Join us for the launch of RSE@Inverness where RSE Fellows and other experts will be hosting interactive displays, activities, Q&A sessions and short talks on topics such as marine science, health and wellbeing, geology, earth sciences, space science, astrophysics, chemistry, language and storytelling.
Recognising the value that EU regional collaboration has brought to Scotland and partners across the EU, this event will provide an opportunity for Scottish stakeholders to discuss the future development of EU policy and instruments for future collaboration and innovation.
As the UK prepares to leave the European Union, a substantial redesign of the immigration system is on the cards. This event, in partnership with IPPR, will explore the UK's options and potential solutions through presentations and discussions with migration and political experts.

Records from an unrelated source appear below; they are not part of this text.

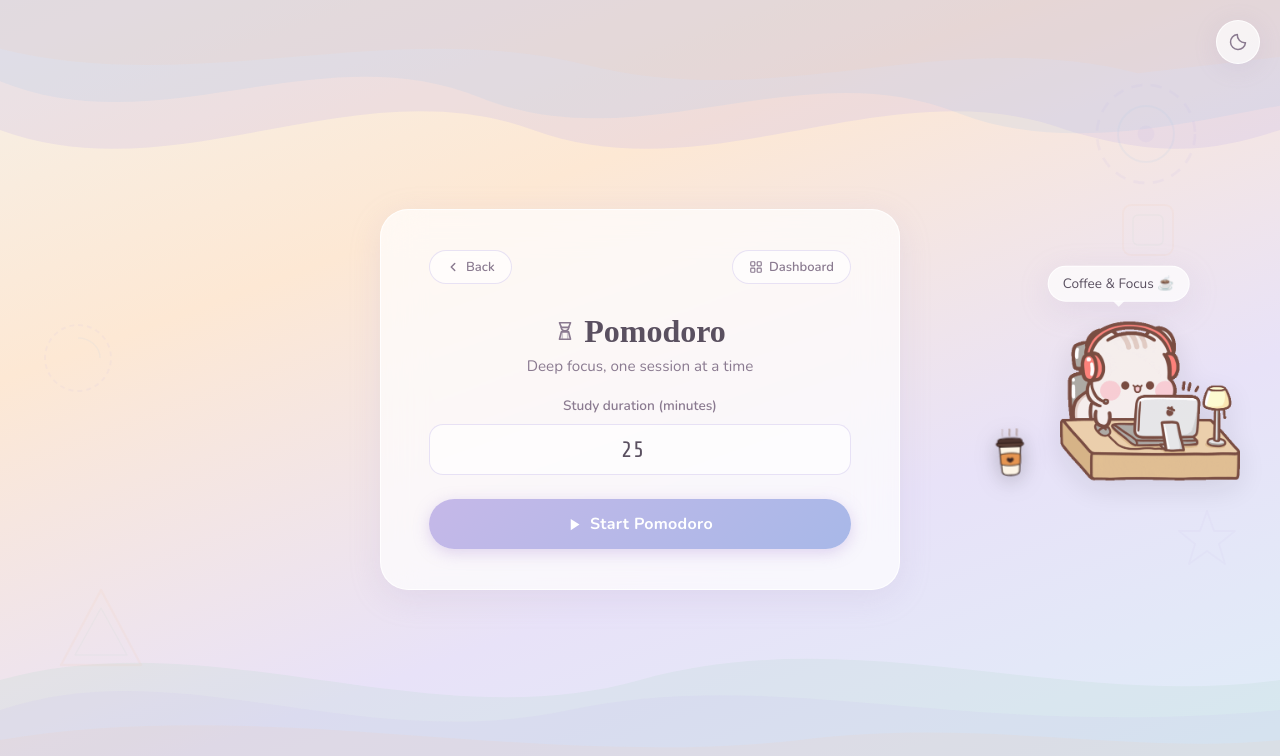
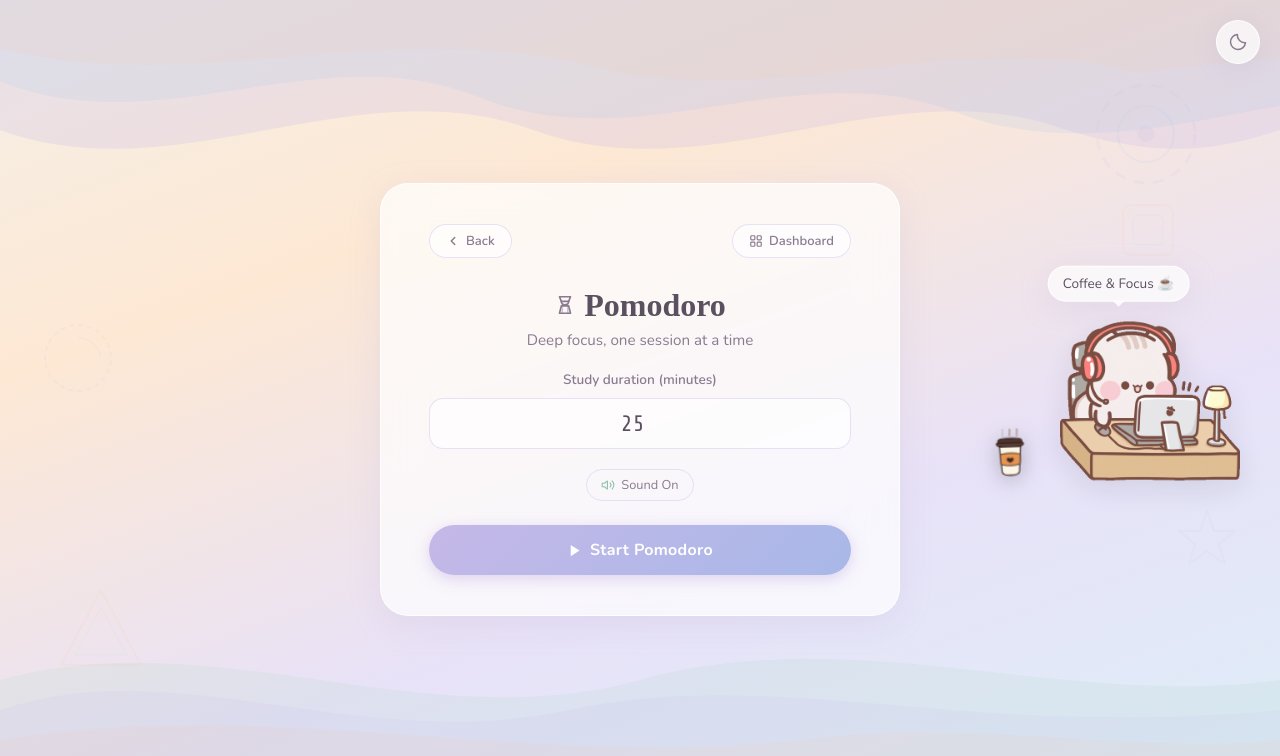
Before and after one commit to malikdiva1205/Mytimmer, a React (Vite) app: page /pomodoro in a window 1280 px wide. Shown: the top 756 px of the page. Built offline with nearby package versions, Linux system fonts and the light colour scheme; sample sign-in values are in the browser's storage; a web font is replaced by a local one.

Commit message:
Add Web Audio soft chime and volume toggle for Pomodoro completion

```diff
--- a/src/components/DoodleIcons.jsx
+++ b/src/components/DoodleIcons.jsx
@@ -261,6 +261,26 @@ export function BackIcon({ size = 14, color, style }) {
   );
 }
 
+export function VolumeOnIcon({ size = 18, color, style }) {
+  return (
+    <svg {...base(size, null, style)} stroke={color || 'currentColor'}>
+      <polygon points="11 5 6 9 2 9 2 15 6 15 11 19 11 5" strokeLinejoin="round" />
+      <path d="M15.54 8.46a5 5 0 0 1 0 7.07" />
+      <path d="M19.07 4.93a10 10 0 0 1 0 14.14" />
+    </svg>
+  );
+}
+
+export function VolumeOffIcon({ size = 18, color, style }) {
+  return (
+    <svg {...base(size, null, style)} stroke={color || 'currentColor'}>
+      <polygon points="11 5 6 9 2 9 2 15 6 15 11 19 11 5" strokeLinejoin="round" />
+      <line x1="22" y1="9" x2="16" y2="15" />
+      <line x1="16" y1="9" x2="22" y2="15" />
+    </svg>
+  );
+}
+
 export function CheckIcon({ size = 18, color, style }) {
   return (
     <svg {...base(size, null, style)} stroke={color || 'currentColor'}>
--- a/src/pages/PomodoroPage.jsx
+++ b/src/pages/PomodoroPage.jsx
@@ -2,13 +2,43 @@ import React, { useState, useEffect, useRef } from 'react';
 import { useNavigate } from 'react-router-dom';
 import { API_BASE } from '../config';
 import Flashcard from '../components/Flashcard';
-import { PomodoroIcon, PlayIcon, PauseIcon, ResetIcon, SaveIcon, CheckIcon } from '../components/DoodleIcons';
+import { PomodoroIcon, PlayIcon, PauseIcon, ResetIcon, SaveIcon, CheckIcon, VolumeOnIcon, VolumeOffIcon } from '../components/DoodleIcons';
 import { saveSession } from '../utils/storage';
 import { formatTime, todayStr } from '../utils/dateUtils';
 import { useAuth } from '../context/AuthContext';
 
 const RING_R = 72;
 const RING_CIRCUMFERENCE = 2 * Math.PI * RING_R;
+
+let sharedAudioCtx = null;
+function initAudio() {
+  if (!sharedAudioCtx) {
+    const AudioContext = window.AudioContext || window.webkitAudioContext;
+    if (AudioContext) sharedAudioCtx = new AudioContext();
+  }
+  if (sharedAudioCtx && sharedAudioCtx.state === 'suspended') {
+    sharedAudioCtx.resume();
+  }
+}
+
+function playSoftChime() {
+  if (!sharedAudioCtx) return;
+  const osc = sharedAudioCtx.createOscillator();
+  const gain = sharedAudioCtx.createGain();
+  osc.connect(gain);
+  gain.connect(sharedAudioCtx.destination);
+
+  osc.type = 'sine';
+  osc.frequency.setValueAtTime(880, sharedAudioCtx.currentTime); // A5
+  osc.frequency.setValueAtTime(1318.51, sharedAudioCtx.currentTime + 0.15); // E6
+
+  gain.gain.setValueAtTime(0, sharedAudioCtx.currentTime);
+  gain.gain.linearRampToValueAtTime(0.3, sharedAudioCtx.currentTime + 0.05);
+  gain.gain.exponentialRampToValueAtTime(0.001, sharedAudioCtx.currentTime + 1.2);
+
+  osc.start(sharedAudioCtx.currentTime);
+  osc.stop(sharedAudioCtx.currentTime + 1.2);
+}
 
 export default function PomodoroPage() {
   const navigate = useNavigate();
@@ -19,8 +49,14 @@ export default function PomodoroPage() {
   const [status, setStatus] = useState('idle');
   const [saved, setSaved] = useState(false);
   const [showToast, setShowToast] = useState(false);
+  const [soundEnabled, setSoundEnabled] = useState(true);
   const intervalRef = useRef(null);
   const startTimeRef = useRef(null);
+  const soundEnabledRef = useRef(soundEnabled);
+
+  useEffect(() => {
+    soundEnabledRef.current = soundEnabled;
+  }, [soundEnabled]);
 
   const handleInputChange = (e) => {
     const val = e.target.value.replace(/\D/g, '');
@@ -28,6 +64,7 @@ export default function PomodoroPage() {
   };
 
   const handleStart = () => {
+    initAudio(); // Warm up audio context on user gesture
     const mins = parseInt(input, 10);
     if (!mins || mins <= 0) return;
     const secs = mins * 60;
@@ -55,6 +92,7 @@ export default function PomodoroPage() {
   };
 
   const handleResume = () => {
+    initAudio();
     setStatus('running');
     intervalRef.current = setInterval(() => {
       setRemaining(prev => {
@@ -124,7 +162,10 @@ export default function PomodoroPage() {
   };
 
   useEffect(() => {
-    if (status === 'done') triggerToast("Time's up! Great work");
+    if (status === 'done') {
+      if (soundEnabledRef.current) playSoftChime();
+      triggerToast("Session Complete! Great work 🌸");
+    }
   }, [status]);
 
   useEffect(() => () => clearInterval(intervalRef.current), []);
@@ -200,6 +241,27 @@ export default function PomodoroPage() {
           </>
         )}
 
+        {/* Sound Toggle (visible in all states) */}
+        <div style={{ display: 'flex', justifyContent: 'center', marginBottom: '20px' }}>
+          <button
+            onClick={() => {
+              initAudio(); // Initialize on click just in case
+              setSoundEnabled(!soundEnabled);
+            }}
+            style={{
+              background: 'transparent', border: '1px solid rgba(197,184,232,0.4)',
+              borderRadius: '50px', padding: '6px 14px',
+              fontSize: '0.8rem', color: 'var(--text-medium)',
+              display: 'flex', alignItems: 'center', gap: '6px',
+              cursor: 'pointer', transition: 'all 0.2s',
+              fontFamily: 'Nunito, sans-serif'
+            }}
+          >
+            {soundEnabled ? <VolumeOnIcon size={14} color="#8cc0a8" /> : <VolumeOffIcon size={14} color="#ff6b6b" />}
+            {soundEnabled ? 'Sound On' : 'Sound Off'}
+          </button>
+        </div>
+
         <div className="btn-row">
           {status === 'idle' && (
             <button className="btn-primary" onClick={handleStart} style={{ width: '100%' }}>
```
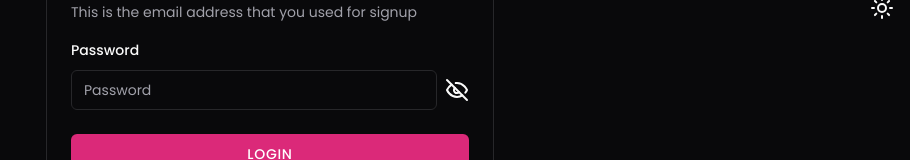
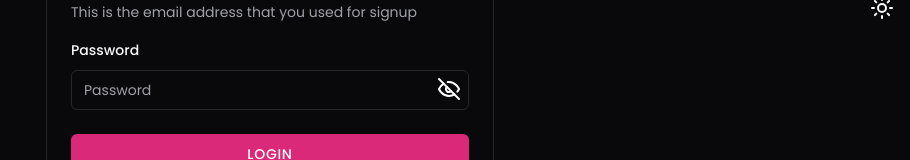
Before and after one commit to kaira428/next-support-me-course, a Next.js app: page /login in a window 1280 px wide. Shown: the part 392-552 px from the top of the page, without its empty margins (370-1280 px from the left). Built offline with nearby package versions, Linux system fonts and the light colour scheme.

Commit message:
Complete 4.21-add relative

```diff
--- a/components/ui/password-input.tsx
+++ b/components/ui/password-input.tsx
@@ -13,12 +13,12 @@ const PasswordInput = React.forwardRef<HTMLInputElement, PasswordInputProps>(
         const [showPassword, setShowPassword] = React.useState(false);
 
         return (
-            <div className="flex items-center gap-2 select-none">
-                <Input type={showPassword ? "text" : "password"} {...props} ref={ref} className={className} />
-                <span className="cursor-pointer">
+            <div className="relative">
+                <Input type={showPassword ? "text" : "password"} {...props} ref={ref} className={cn(className, "pr-10")} />
+                <span className="cursor-pointer absolute top-[7px] right-2 select-none">
                     {showPassword
                         ? <EyeIcon onClick={() => setShowPassword(false)} />
-                        : <EyeOffIcon onClick={() => setShowPassword(true)} />
+                        : <EyeOffIcon onClick={() => setShowPassword(true)}/>
                     }
                 </span>
             </div>
```
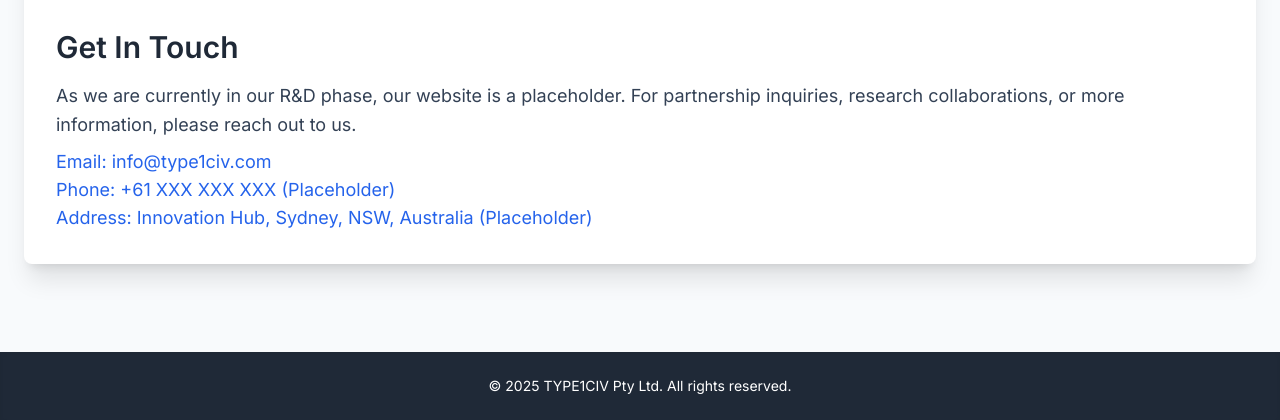
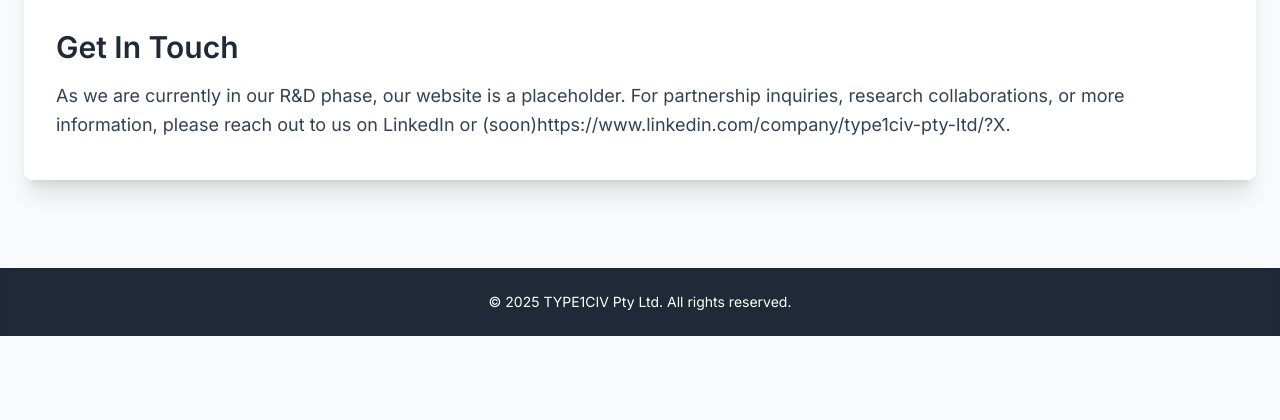
Before and after one commit to aptitudetechnology/type1civ-website, a plain HTML site: page index.html in a window 1280 px wide. Shown: the part 786-1206 px from the top of the page. After the commit the page ends 1122 px from the top, so only its background shows below. Drawn offline with nearby package versions, Linux system fonts and the light colour scheme.

Commit message:
Update index.html

```diff
--- a/index.html
+++ b/index.html
@@ -55,17 +55,9 @@
             <h2 class="text-3xl font-semibold text-gray-800 mb-4 mt-8">Get In Touch</h2>
             <p class="text-lg leading-relaxed mb-2">
                 As we are currently in our R&D phase, our website is a placeholder. For partnership inquiries,
-                research collaborations, or more information, please reach out to us.
+                research collaborations, or more information, please reach out to us on <a href="https://www.linkedin.com/company/type1civ-pty-ltd">LinkedIn</a>  or (soon)https://www.linkedin.com/company/type1civ-pty-ltd/?X.
             </p>
-            <p class="text-lg font-medium text-blue-600">
-                Email: <a href="mailto:info@type1civ.com" class="hover:underline">info@type1civ.com</a>
-            </p>
-            <p class="text-lg font-medium text-blue-600">
-                Phone: <a href="tel:+61-XXX-XXX-XXX" class="hover:underline">+61 XXX XXX XXX</a> (Placeholder)
-            </p>
-            <p class="text-lg font-medium text-blue-600">
-                Address: Innovation Hub, Sydney, NSW, Australia (Placeholder)
-            </p>
+
         </section>
     </main>
 
```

The subtleties of structure and bonding in compounds of uranium, the heaviest naturally occurring element, and its neighbours in the f-block are still poorly-understood. Drawing on our research to make exotic new molecules from these metals, this lecture will explore what chemistry can teach us about these complicated but important metals.
As the exhibition in Dumfries and Annan, 'Swords in the Stories', draws to a close, Dr Valentina Bold reflects on the significance of its key object, ‘Kinmont Willie’s’ sword. Recently discovered in the Annan Museum collection, this is a material culture object with strong links to intangible culture.
From late June to November in 1917, the soldier-poet Wilfred Owen recovered from shell shock at Craiglockhart War Hospital, near Edinburgh. For the last ten years, Neil McLennan has been researching Owen’s time in Edinburgh to better understand his experience and the influence the city had on him.
The number of new cancer cases worldwide is escalating. This lecture discussed the global cancer burden and the interplay between environmental and genetic risk factors in the causation of human cancer.
At Castle Douglas Town Hall Dr Alan Gow explored the questions “How do our thinking skills change as we age?” and “Do our lifestyles affect those changes?”. The audience heard what other people think about their thinking skills, saw how their beliefs matched those of the general public, and how all that matches current evidence.
Professor Peter Singer, one of the world's leading moral philosophers, explored what it means to live ethically in the 21st Century. PLEASE NOTE CHANGE OF VENUE - now at the George Square Lecture Theatre, University of Edinburgh